▶ Work instruction
Omitting all images, output the entries that follow exactly as written.

▶ Source records
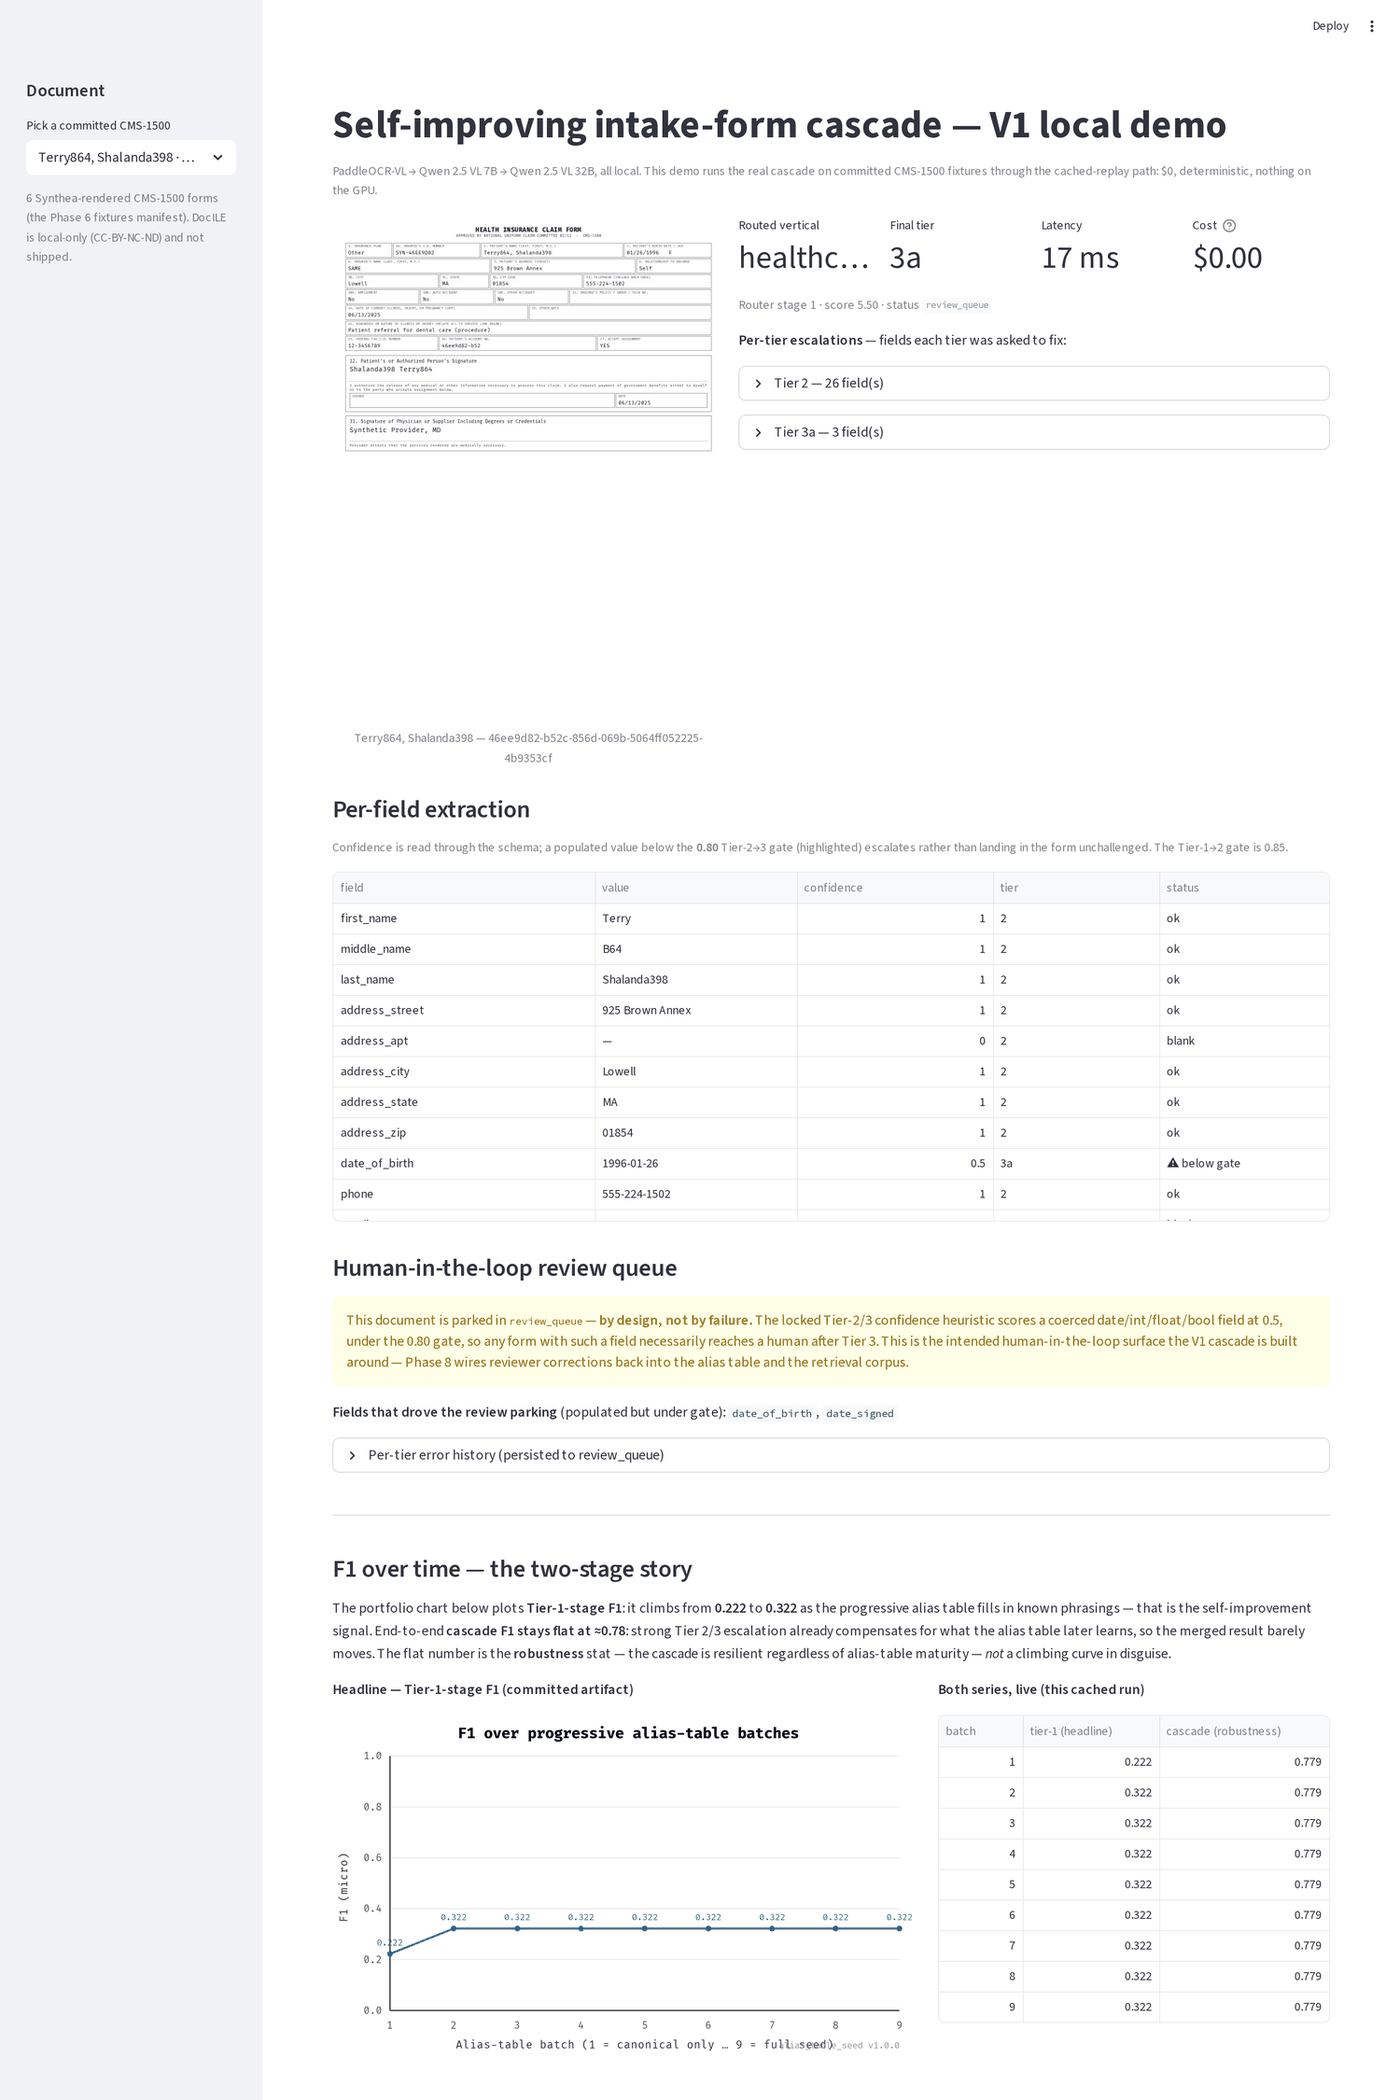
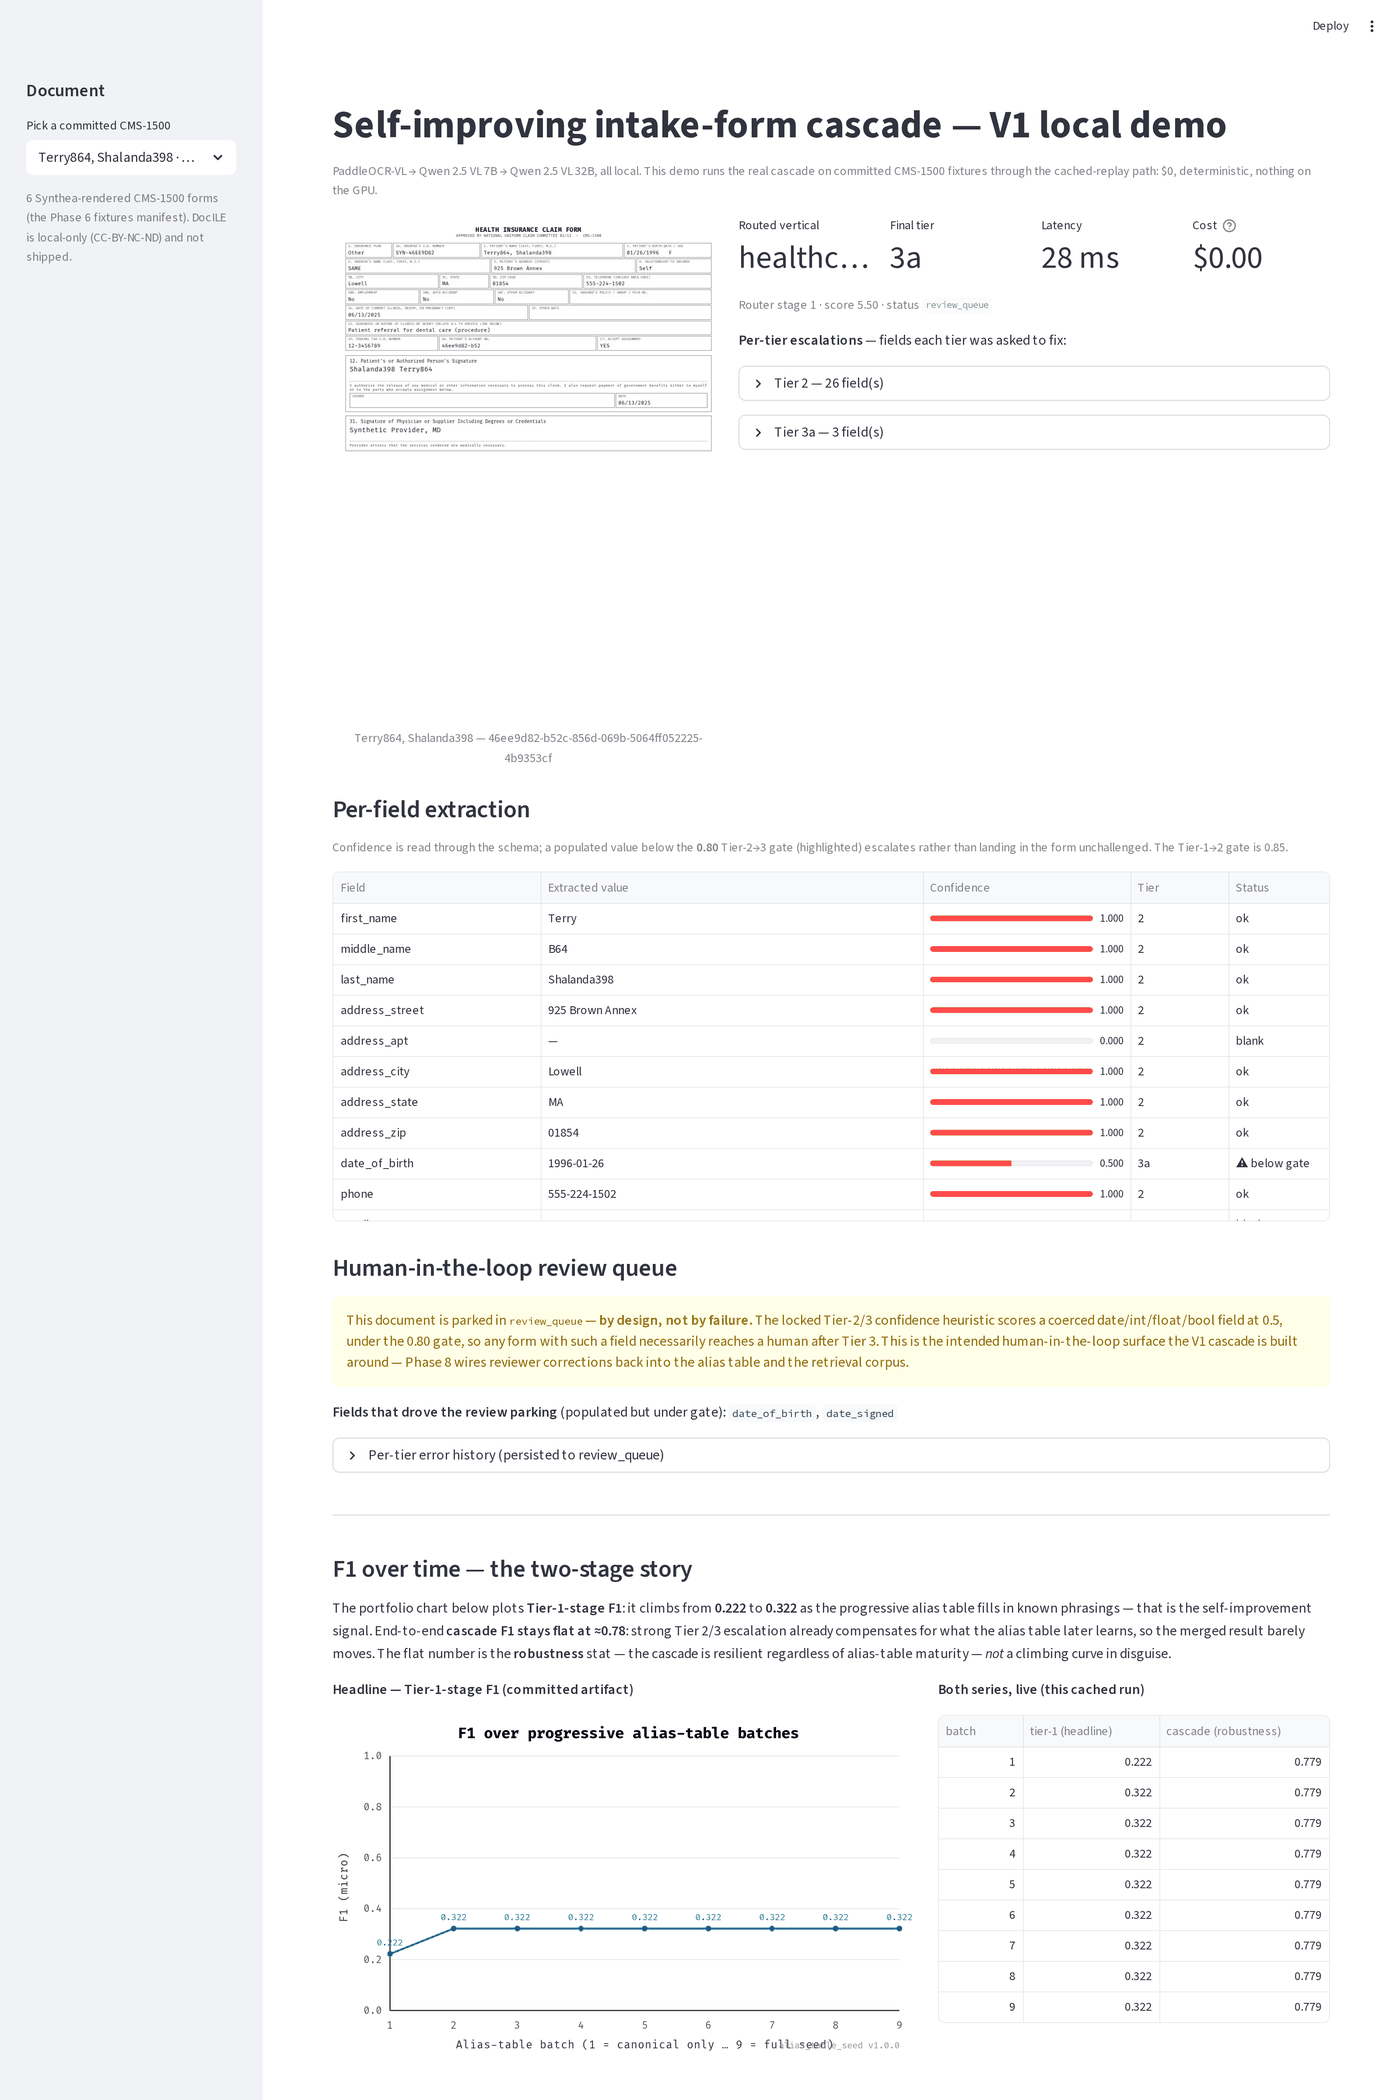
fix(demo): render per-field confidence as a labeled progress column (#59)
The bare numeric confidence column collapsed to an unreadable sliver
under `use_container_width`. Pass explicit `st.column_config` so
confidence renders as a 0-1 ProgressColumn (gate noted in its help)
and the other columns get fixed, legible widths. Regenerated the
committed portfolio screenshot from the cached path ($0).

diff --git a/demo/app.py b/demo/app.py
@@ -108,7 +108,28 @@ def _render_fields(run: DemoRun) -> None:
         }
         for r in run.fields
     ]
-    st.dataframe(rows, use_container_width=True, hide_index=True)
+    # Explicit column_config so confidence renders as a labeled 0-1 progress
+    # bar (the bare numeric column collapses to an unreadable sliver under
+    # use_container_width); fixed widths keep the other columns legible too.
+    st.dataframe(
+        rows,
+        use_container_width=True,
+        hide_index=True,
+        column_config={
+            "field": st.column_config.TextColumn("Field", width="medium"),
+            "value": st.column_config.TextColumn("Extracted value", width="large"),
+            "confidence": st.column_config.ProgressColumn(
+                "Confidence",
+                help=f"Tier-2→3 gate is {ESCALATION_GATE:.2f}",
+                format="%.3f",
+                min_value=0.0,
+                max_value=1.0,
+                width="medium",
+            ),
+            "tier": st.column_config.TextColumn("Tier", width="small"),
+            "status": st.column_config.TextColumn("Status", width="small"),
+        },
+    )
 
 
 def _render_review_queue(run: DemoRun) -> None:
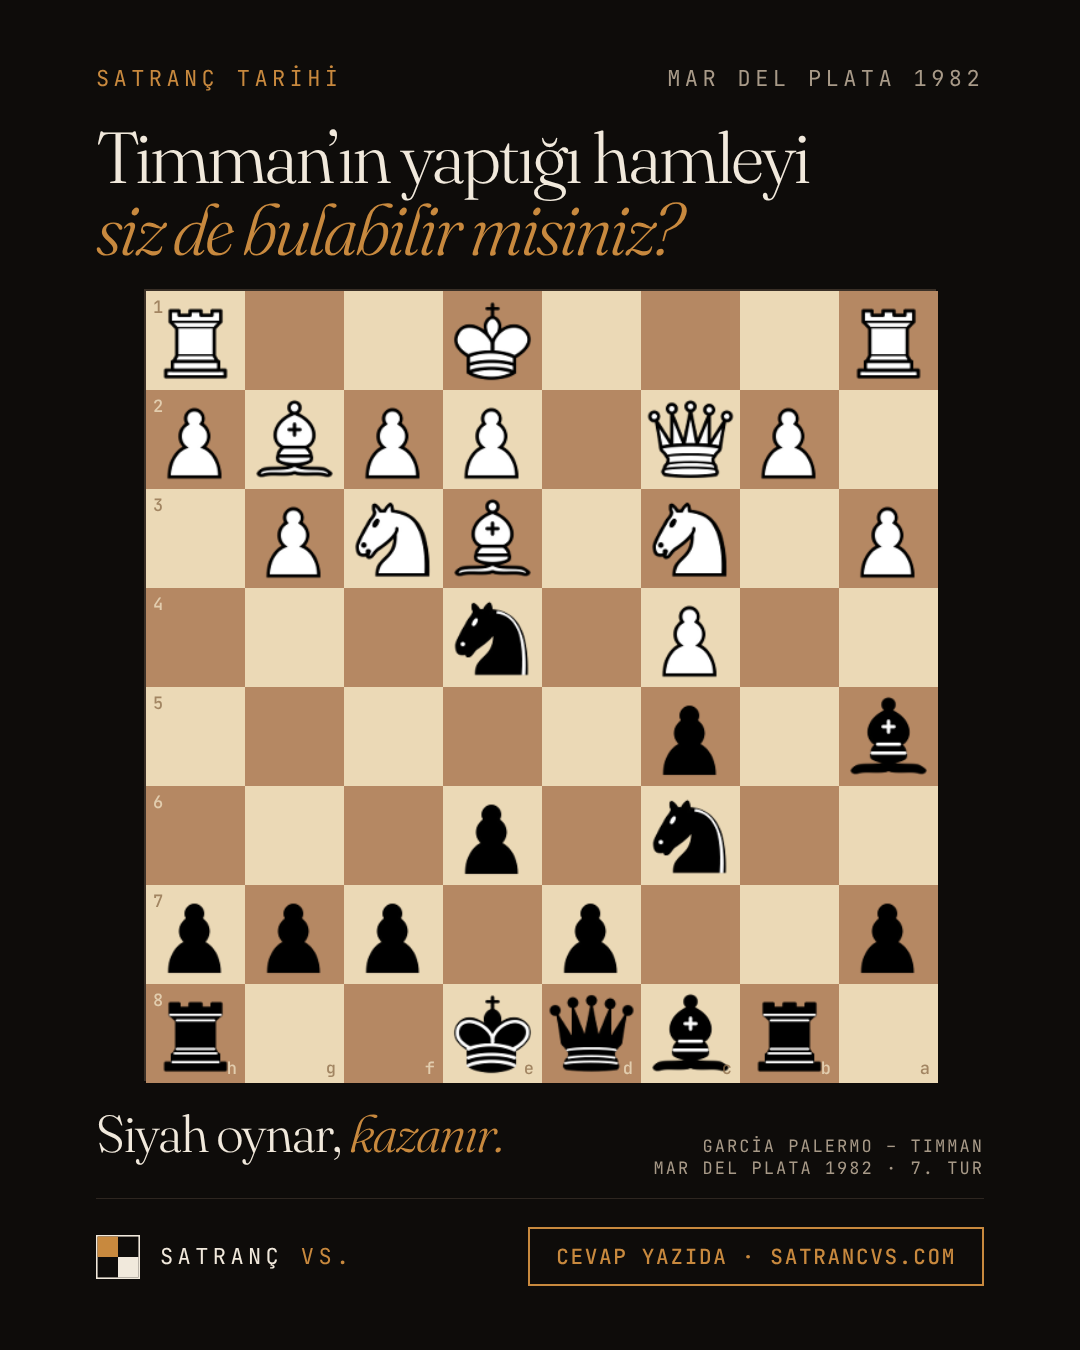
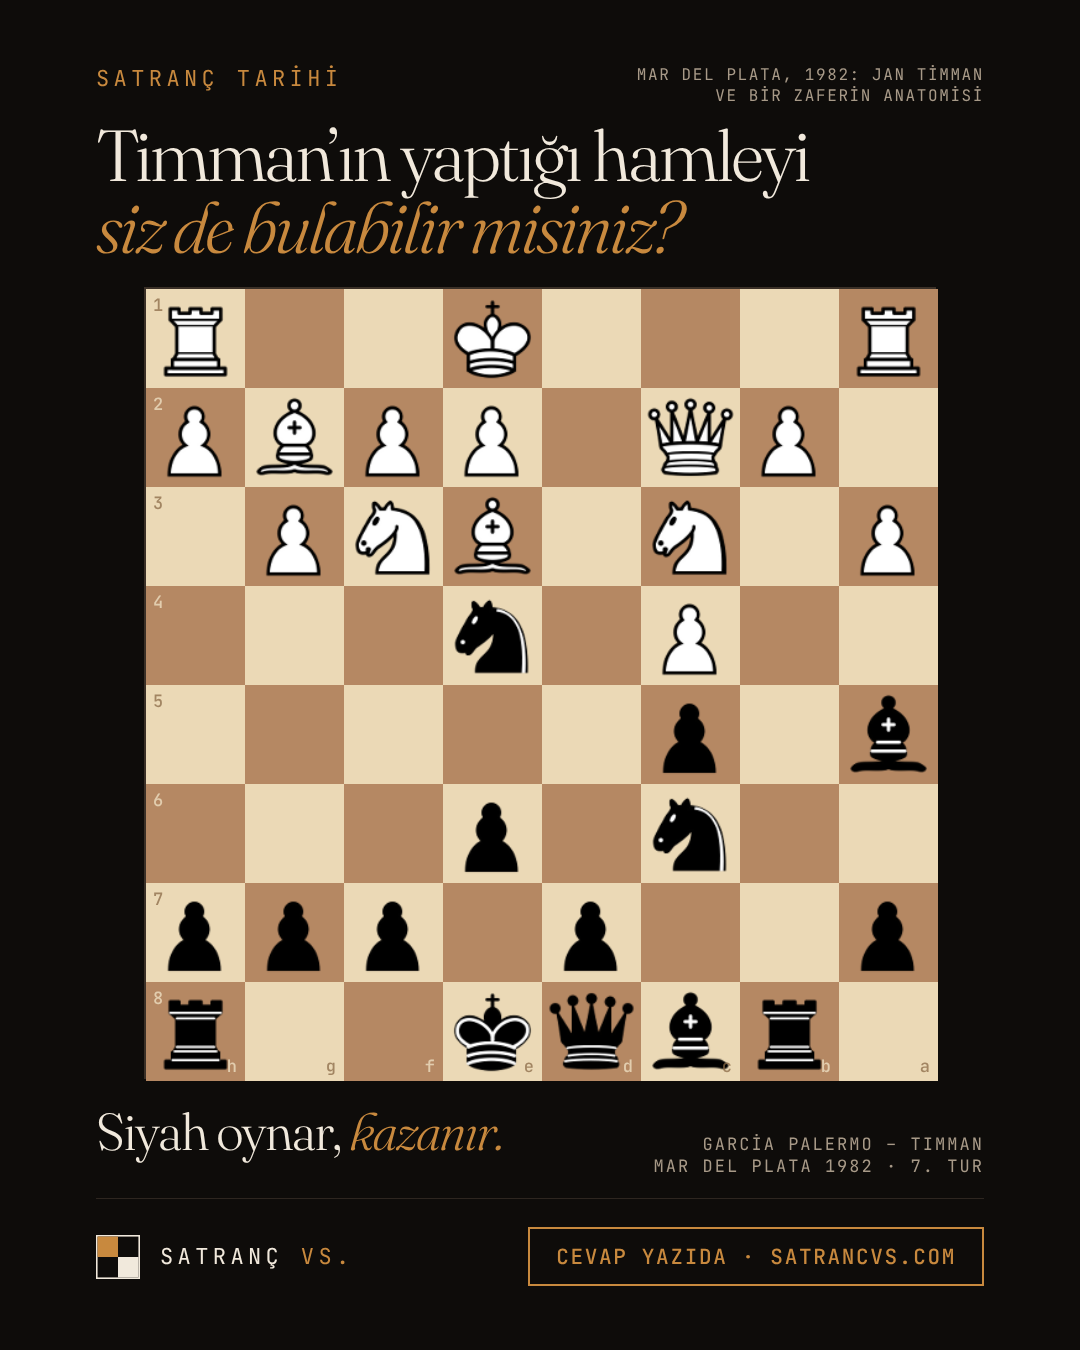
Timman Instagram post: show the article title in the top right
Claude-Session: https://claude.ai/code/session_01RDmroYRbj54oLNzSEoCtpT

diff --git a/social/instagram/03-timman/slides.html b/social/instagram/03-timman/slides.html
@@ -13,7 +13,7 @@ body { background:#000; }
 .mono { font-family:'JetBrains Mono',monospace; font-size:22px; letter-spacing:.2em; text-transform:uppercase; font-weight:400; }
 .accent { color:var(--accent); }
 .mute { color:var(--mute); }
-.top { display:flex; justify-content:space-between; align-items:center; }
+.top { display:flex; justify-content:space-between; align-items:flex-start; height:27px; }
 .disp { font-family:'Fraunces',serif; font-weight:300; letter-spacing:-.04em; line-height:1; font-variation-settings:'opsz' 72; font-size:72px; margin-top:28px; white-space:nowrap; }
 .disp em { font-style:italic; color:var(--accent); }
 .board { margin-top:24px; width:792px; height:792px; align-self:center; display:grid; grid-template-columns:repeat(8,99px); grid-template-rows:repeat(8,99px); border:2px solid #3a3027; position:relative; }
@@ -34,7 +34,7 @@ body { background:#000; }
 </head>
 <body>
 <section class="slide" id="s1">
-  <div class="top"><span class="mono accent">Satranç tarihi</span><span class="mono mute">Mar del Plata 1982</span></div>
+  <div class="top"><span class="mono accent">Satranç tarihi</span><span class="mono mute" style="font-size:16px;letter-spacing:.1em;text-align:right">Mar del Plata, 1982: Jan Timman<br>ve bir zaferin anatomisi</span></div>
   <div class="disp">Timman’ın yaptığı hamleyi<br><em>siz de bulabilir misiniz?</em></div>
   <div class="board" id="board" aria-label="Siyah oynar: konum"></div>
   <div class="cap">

▶ Response to the task
fix(demo): render per-field confidence as a labeled progress column (#59)
The bare numeric confidence column collapsed to an unreadable sliver
under `use_container_width`. Pass explicit `st.column_config` so
confidence renders as a 0-1 ProgressColumn (gate noted in its help)
and the other columns get fixed, legible widths. Regenerated the
committed portfolio screenshot from the cached path ($0).

diff --git a/demo/app.py b/demo/app.py
@@ -108,7 +108,28 @@ def _render_fields(run: DemoRun) -> None:
         }
         for r in run.fields
     ]
-    st.dataframe(rows, use_container_width=True, hide_index=True)
+    # Explicit column_config so confidence renders as a labeled 0-1 progress
+    # bar (the bare numeric column collapses to an unreadable sliver under
+    # use_container_width); fixed widths keep the other columns legible too.
+    st.dataframe(
+        rows,
+        use_container_width=True,
+        hide_index=True,
+        column_config={
+            "field": st.column_config.TextColumn("Field", width="medium"),
+            "value": st.column_config.TextColumn("Extracted value", width="large"),
+            "confidence": st.column_config.ProgressColumn(
+                "Confidence",
+                help=f"Tier-2→3 gate is {ESCALATION_GATE:.2f}",
+                format="%.3f",
+                min_value=0.0,
+                max_value=1.0,
+                width="medium",
+            ),
+            "tier": st.column_config.TextColumn("Tier", width="small"),
+            "status": st.column_config.TextColumn("Status", width="small"),
+        },
+    )
 
 
 def _render_review_queue(run: DemoRun) -> None:
Timman Instagram post: show the article title in the top right
Claude-Session: https://claude.ai/code/session_01RDmroYRbj54oLNzSEoCtpT

diff --git a/social/instagram/03-timman/slides.html b/social/instagram/03-timman/slides.html
@@ -13,7 +13,7 @@ body { background:#000; }
 .mono { font-family:'JetBrains Mono',monospace; font-size:22px; letter-spacing:.2em; text-transform:uppercase; font-weight:400; }
 .accent { color:var(--accent); }
 .mute { color:var(--mute); }
-.top { display:flex; justify-content:space-between; align-items:center; }
+.top { display:flex; justify-content:space-between; align-items:flex-start; height:27px; }
 .disp { font-family:'Fraunces',serif; font-weight:300; letter-spacing:-.04em; line-height:1; font-variation-settings:'opsz' 72; font-size:72px; margin-top:28px; white-space:nowrap; }
 .disp em { font-style:italic; color:var(--accent); }
 .board { margin-top:24px; width:792px; height:792px; align-self:center; display:grid; grid-template-columns:repeat(8,99px); grid-template-rows:repeat(8,99px); border:2px solid #3a3027; position:relative; }
@@ -34,7 +34,7 @@ body { background:#000; }
 </head>
 <body>
 <section class="slide" id="s1">
-  <div class="top"><span class="mono accent">Satranç tarihi</span><span class="mono mute">Mar del Plata 1982</span></div>
+  <div class="top"><span class="mono accent">Satranç tarihi</span><span class="mono mute" style="font-size:16px;letter-spacing:.1em;text-align:right">Mar del Plata, 1982: Jan Timman<br>ve bir zaferin anatomisi</span></div>
   <div class="disp">Timman’ın yaptığı hamleyi<br><em>siz de bulabilir misiniz?</em></div>
   <div class="board" id="board" aria-label="Siyah oynar: konum"></div>
   <div class="cap">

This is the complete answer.